Not only will public service pensions be decreased, but further measures to reform the pension system are planned for the coming years. Starting in 2014 the age requirement for state pensions will rise from 65 to 66 years, then to 67 in 2021 and 68 in 2028. (cf. European Commission, 2011,p. 29)
In my opinion this pension reform is not the right way to go. Forcing people to work longer does not guarantee that the state has to pay out less money to these people. In fact it does quite the opposite. In most cases, elder people are no longer considered as productive as their younger counterparts. Whether that is true or not, the fact remains that younger workers perform better under pressure, fall ill less frequently and receive far lower wages, not to mention they are more likely to be able and work with the company for a longer time. This causes employers to dismiss their older employees in favour of new generations. Many people already lose theirjobs at 40 and not many manage to get back on track. Raising the bar for pension requirements only means that those people are more likely to live longer off the state's unemployment programme. Instead of this reform, I would suggest implementing a new system, comprising of a pension account, which allows people to work for as long as they desire, accumulating a certain monthly amount they will be eligible to receive, once they decide to retire.
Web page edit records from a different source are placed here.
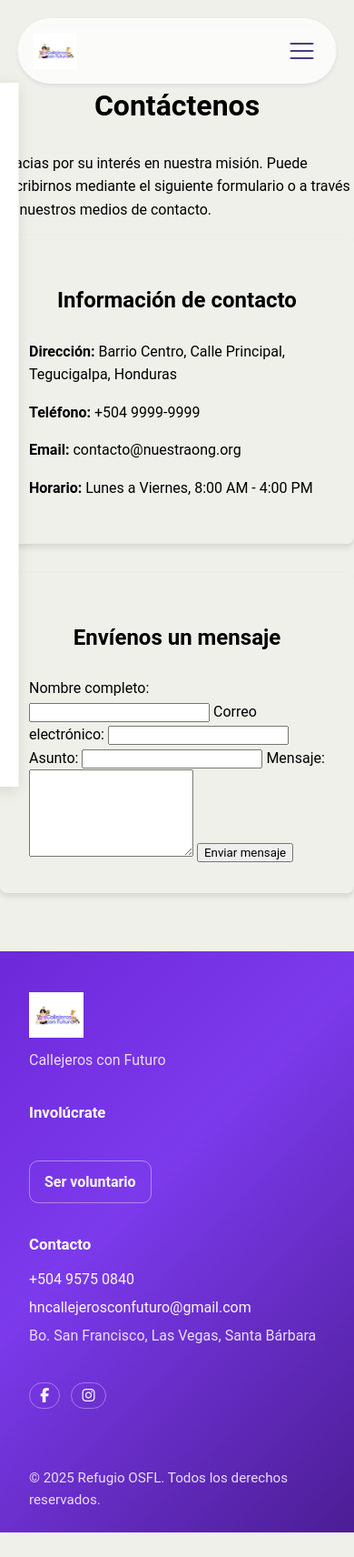
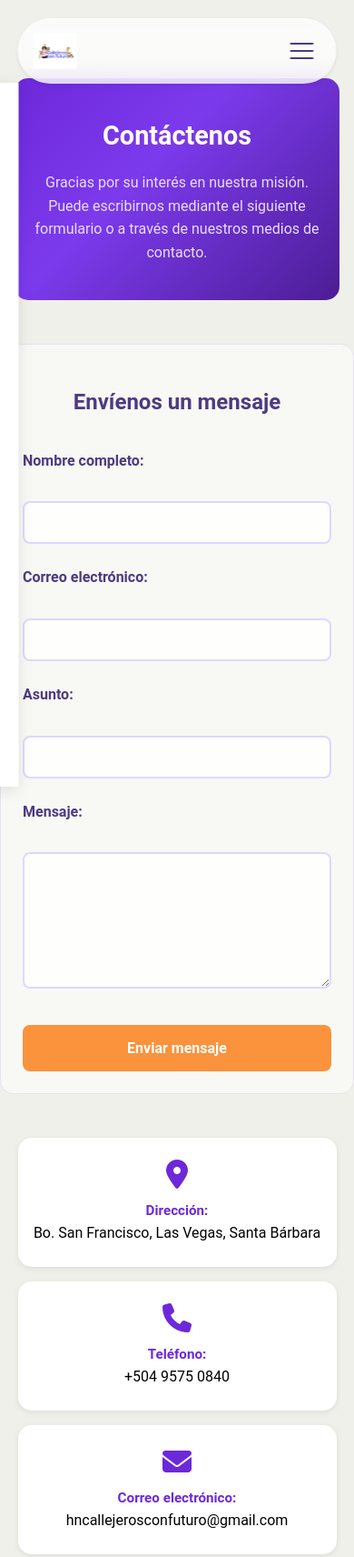
Before and after one commit to tommysvs/web-osfl, a plain HTML site: page contacto.html in a window 390 px wide. Shown: the top 1712 px of the page at 91% size. Before the commit the page ends 1685 px from the top, so only its background shows below. Drawn offline with Linux system fonts and the light colour scheme.

Commit message:
added styles for contact page

```diff
--- a/contacto.html
+++ b/contacto.html
@@ -25,14 +25,14 @@
                 </button>
                 <nav class="nav-menu">
                     <ul>
-                        <li><a href="index.html" aria-current="page">Inicio</a></li>
+                        <li><a href="index.html">Inicio</a></li>
                         <li><a href="nosotros.html">Nosotros</a></li>
                         <li><a href="programas.html">Programas</a></li>
                         <li><a href="ayudar.html">Cómo ayudar</a></li>
                         <li><a href="galeria.html">Galería</a></li>
                         <li><a href="blog.html">Blog</a></li>
                         <li><a href="eventos.html">Eventos</a></li>
-                        <li><a href="contacto.html">Contáctenos</a></li>
+                        <li><a href="contacto.html" aria-current="page">Contáctenos</a></li>
                         <li><a href="faq.html">FAQ</a></li>
                         <li><a class="nav-btn-donate" href="donaciones.html">Donar</a></li>
                     </ul>
@@ -50,16 +50,12 @@
         </div>
     </header>
 
-    <main class="container">
-        <h1>Contáctenos</h1>
-        <p>Gracias por su interés en nuestra misión. Puede escribirnos mediante el siguiente formulario o a través de nuestros medios de contacto.</p>
 
-        <section class="contact-info">
-            <h2>Información de contacto</h2>
-            <p><strong>Dirección:</strong> Barrio Centro, Calle Principal, Tegucigalpa, Honduras</p>
-            <p><strong>Teléfono:</strong> +504 9999-9999</p>
-            <p><strong>Email:</strong> contacto@nuestraong.org</p>
-            <p><strong>Horario:</strong> Lunes a Viernes, 8:00 AM - 4:00 PM</p>
+
+    <main>
+        <section class="page-banner">
+            <h1>Contáctenos</h1>
+            <p>Gracias por su interés en nuestra misión. Puede escribirnos mediante el siguiente formulario o a través de nuestros medios de contacto.</p>
         </section>
 
         <section class="contact-form">
@@ -81,13 +77,20 @@
                 <button type="submit" class="btn-enviar">Enviar mensaje</button>
             </form>
         </section>
+
+        <section class="contact-info">
+            <p><strong><i class="fas fa-map-marker-alt"></i> Dirección:</strong> Bo. San Francisco, Las Vegas, Santa Bárbara</p>
+            <p><strong><i class="fas fa-phone"></i> Teléfono:</strong> +504 9575 0840</p>
+            <p><strong><i class="fas fa-envelope"></i> Correo electrónico:</strong> hncallejerosconfuturo@gmail.com</p>
+            <p><strong><i class="fas fa-clock"></i> Horario:</strong> Lunes a Viernes, 8:00 AM - 5:00 PM</p>
+        </section>
     </main>
 
     <footer class="site-footer">
         <div class="footer-inner">
             <div class="footer-brand">
                 <a href="index.html" class="logo-nav">
-                    <img src="assets/img/logo.jpg" alt="Refugio OSFL" class="footer-logo" />
+                    <img src="assets/img/logo.jpg" alt="Callejeros con Futuro HN" class="footer-logo" />
                 </a>
                 <p>Callejeros con Futuro</p>
             </div>
@@ -113,7 +116,7 @@
         </div>
 
         <div class="footer-bottom">
-            <span>© 2025 Refugio OSFL. Todos los derechos reservados.</span>
+            <span>© 2025 Callejeros con Futuro HN. Todos los derechos reservados.</span>
         </div>
     </footer>
     <script src="js/script.js"></script>
--- a/styles/style.css
+++ b/styles/style.css
@@ -10,6 +10,7 @@ body {
     background-color: #f0f0ea;
 }
 
+/* Navigation bar */
 header {
     background: rgba(255, 255, 255, 0.7);
     backdrop-filter: blur(10px);
@@ -223,80 +224,151 @@ h1, h2 {
     margin-bottom: 1.5rem;
 }
 
-section {
-    background-color: var(--white);
-    padding: 2rem;
-    margin-bottom: 2rem;
-    border-radius: 8px;
-    box-shadow: 0 4px 6px rgba(0, 0, 0, 0.1);
+/* Page banner*/
+.page-banner {
+    background: linear-gradient(135deg, #6d28d9 0%, #7c3aed 40%, #4c1d95 100%);
+    color: #f8f5ff;
+    padding: 4rem 2rem;
+    margin: 2rem auto 3rem;
+    max-width: 1200px;
+    text-align: center;
 }
 
-.btn {
-    display: inline-block;
-    padding: 0.75rem 1.5rem;
-    margin-top: 1rem;
-    border: none;
-    border-radius: 5px;
-    cursor: pointer;
-    text-decoration: none;
-    text-align: center;
-    transition: background-color 0.3s, transform 0.2s;
+.page-banner h1 {
+    color: #ffffff;
+    font-size: 2.5rem;
+    margin: 0 0 1rem 0;
+    font-weight: 700;
 }
 
-.btn-primary {
-    background-color: var(--secondary-color);
-    color: var(--white);
+.page-banner p {
+    color: #e9ddff;
+    font-size: 1.1rem;
+    margin: 0;
+    max-width: 700px;
+    margin-left: auto;
+    margin-right: auto;
 }
 
-.btn-primary:hover {
-    background-color: #5A6268;
-    transform: translateY(-2px);
+/* Contact page */
+.contact-form {
+    max-width: 600px;
+    margin: 3rem auto;
+    padding: 2rem;
+    background: rgba(255, 255, 255, 0.5);
+    backdrop-filter: blur(10px);
+    border-radius: 15px;
+    border: 1px solid rgba(109, 40, 217, 0.1);
 }
 
-.form-group {
+.contact-form h2 {
+    text-align: center;
+    color: #4d3b80;
+    margin-bottom: 2rem;
+}
+
+#formContacto {
+    display: flex;
+    flex-direction: column;
+    gap: 1.5rem;
+}
+
+#formContacto label {
+    font-weight: 600;
+    color: #4d3b80;
+    margin-bottom: 0.5rem;
+    display: block;
+}
+
+#formContacto input,
+#formContacto textarea {
+    padding: 0.75rem 1rem;
+    border: 2px solid #e0d7ff;
+    border-radius: 8px;
+    font-family: inherit;
+    font-size: 1rem;
+    transition: all 0.3s ease;
+    background: rgba(255, 255, 255, 0.8);
+}
+
+#formContacto input:focus,
+#formContacto textarea:focus {
+    outline: none;
+    border-color: #6d28d9;
+    background: rgba(255, 255, 255, 1);
+    box-shadow: 0 0 0 3px rgba(109, 40, 217, 0.1);
+}
+
+#formContacto input::placeholder,
+#formContacto textarea::placeholder {
+    color: rgba(77, 59, 128, 0.5);
+}
+
+#formContacto textarea {
+    resize: vertical;
+    min-height: 150px;
+}
+
+.btn-enviar {
+    background-color: #fb923c;
+    color: #ffffff;
+    border: none;
+    padding: 1rem;
+    font-size: 1rem;
+    font-weight: 600;
+    border-radius: 8px;
+    cursor: pointer;
+    transition: all 0.3s ease;
+    margin-top: 1rem;
+}
+
+.btn-enviar:hover {
+    background-color: #f97316;
+    box-shadow: 0 8px 16px rgba(251, 146, 60, 0.3);
+}
+
+.contact-info {
+    display: grid;
+    grid-template-columns: repeat(4, 1fr);
+    gap: 1.5rem;
+    margin: 3rem 0;
+    max-width: 1200px;
+    margin-left: auto;
+    margin-right: auto;
+}
+
+.contact-info p {
+    display: flex;
+    flex-direction: column;
+    align-items: center;
+    text-align: center;
+    padding: 2rem 1rem;
+    background: white;
+    border-radius: 15px;
+    box-shadow: 0 2px 6px rgba(0, 0, 0, 0.08);
+    margin: 0;
+}
+
+.contact-info i {
+    display: block;
+    font-size: 2.5rem;
+    color: #6d28d9;
     margin-bottom: 1rem;
 }
 
-.form-group label {
+.contact-info strong {
+    color: #6d28d9;
+    font-weight: 700;
     display: block;
     margin-bottom: 0.5rem;
-    font-weight: bold;
+    font-size: 0.95rem;
 }
 
-.form-group input[type="text"],
-.form-group input[type="email"],
-.form-group input[type="number"],
-.form-group textarea {
-    width: 100%;
-    padding: 0.75rem;
-    border: 1px solid #ccc;
-    border-radius: 4px;
-    box-sizing: border-box;
+.contact-info p > * {
+    margin: 0;
 }
 
-.donation-options label {
-    display: inline-block;
-    margin-right: 15px;
-    font-weight: normal;
-}
-
-.card-grid {
-    display: grid;
-    grid-template-columns: repeat(auto-fit, minmax(300px, 1fr));
-    gap: 20px;
-}
-
-.card {
-    border: 1px solid #eee;
-    border-radius: 6px;
-    padding: 1.5rem;
-    text-align: center;
-    transition: box-shadow 0.3s;
-}
-
-.card:hover {
-    box-shadow: 0 6px 12px rgba(0, 0, 0, 0.15);
-}
+/* Footer */
 
 .site-footer {
     background: linear-gradient(135deg, #6d28d9 0%, #7c3aed 40%, #4c1d95 100%);
@@ -339,7 +411,7 @@ section {
 }
 
 .footer-logo {
-    height: 50px;
+    height: 140px;
     width: auto;
     object-fit: contain;
 }
@@ -418,40 +490,13 @@ section {
     padding: 0 1rem;
 }
 
+/* Responsive */
+
 @media (max-width: 768px) {
-    .footer-bottom {
-        flex-direction: column;
-        align-items: flex-start;
+    body {
+        padding-top: 70px;
     }
 
-    .footer-inner {
-        grid-template-columns: 1fr;
-        gap: 2rem;
-    }
-
-    .footer-brand,
-    .footer-volunteer,
-    .footer-contact {
-        align-items: flex-start;
-        text-align: left;
-    }
-
-    .footer-social {
-        justify-content: flex-start;
-    }
-}
-
-@media (max-width: 900px) {
-    .nav-menu ul li a {
-        font-size: 0.98rem;
-        padding: 0.4rem 0.7rem;
-    }
-    .logo-nav {
-        font-size: 1.1rem;
-    }
-}
-
-@media (max-width: 768px) {
     .nav-toggle {
         display: block;
         background: none;
@@ -536,13 +581,71 @@ section {
         height: 40px;
     }
 
-    body {
-        padding-top: 70px;
+    .page-banner {
+        padding: 2.5rem 1rem;
+        margin: 1rem;
+        border-radius: 15px;
+    }
+
+    .page-banner h1 {
+        font-size: 1.8rem;
+    }
+
+    .page-banner p {
+        font-size: 1rem;
+    }
+
+    .contact-info {
+        grid-template-columns: 1fr;
+        gap: 1rem;
+        margin: 2rem 1rem;
+        max-width: 90%;
+        margin-left: auto;
+        margin-right: auto;
+    }
+
+    .contact-info p {
+        padding: 1.5rem 1rem;
+    }
+
+    .contact-info i {
+        font-size: 2rem;
+        margin-bottom: 0.75rem;
+    }
+
+    .contact-form {
+        max-width: 100%;
+        padding: 1.5rem;
+    }
+
+    .footer-bottom {
+        flex-direction: column;
+        align-items: flex-start;
+    }
+
+    .footer-inner {
+        grid-template-columns: 1fr;
+        gap: 2rem;
+    }
+
+    .footer-brand,
+    .footer-volunteer,
+    .footer-contact {
+        align-items: flex-start;
+        text-align: left;
+    }
+
+    .footer-social {
+        justify-content: flex-start;
     }
 }
 
-@media (max-width: 768px) {
-    .card-grid {
-        grid-template-columns: 1fr;
+@media (max-width: 900px) {
+    .nav-menu ul li a {
+        font-size: 0.98rem;
+        padding: 0.4rem 0.7rem;
+    }
+    .logo-nav {
+        font-size: 1.1rem;
     }
 }
```
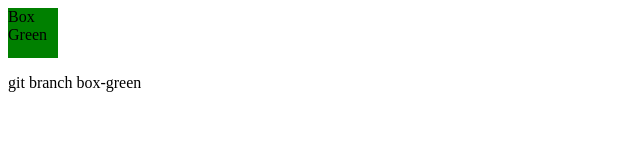
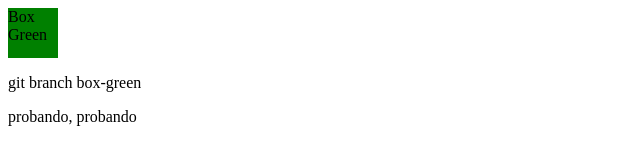
Before and after one commit to avilarino/git-practice, a plain HTML site: page index.html in a window 1280 px wide. Shown: the whole page, without its empty margins (0-640 px from the left). Drawn offline with Linux system fonts and the light colour scheme.

Commit message:
agregando texto

```diff
--- a/index.html
+++ b/index.html
@@ -12,6 +12,7 @@
 
   <div class="box-green">Box Green</div>
   <p>git branch box-green</p>
+  <p>probando, probando</p>
 
 
 </body>
```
In addition, it should be possible for retired citizens to work part-timejobs if they so desire, to earn additional money. This measure would enable elder citizens to consume more and add to the economic growth, as they are more likely to receive part-time or seasonal work, than full-timejobs and additionally free up other positions for young graduates, which they may instead have held on to, if their contracts had allowed. My suggested reform would thus be more likely to help the economic recovery. While there most likely would not be any visible savings, the unemployment rates would be lowered, decreasing state expenditures on that side, while also incentivising increased levels of consumption and production, which will cause the GDP to grow as a whole, while also being fair to the people. The detour profitability should not be underestimated.
The structural reforms focus on the labour market and the unemployment problem. The minimum wages are decreased by 12%, reflecting the decrease in prices, in order to combat the strong unemployment rates, which are mostly located in low productivityjobs. Moreover employment incentives have been introduced for the unemployed to find ajob, including more strict conditions on unemployment pay. (cf. European Commission, 2011, p. 34f)
- Quote paper
- Dominik Kirchdorfer (Author), 2013, The EU Financial Crisis: Austerity and Expansion, Munich, GRIN Verlag, https://www.grin.com/document/232334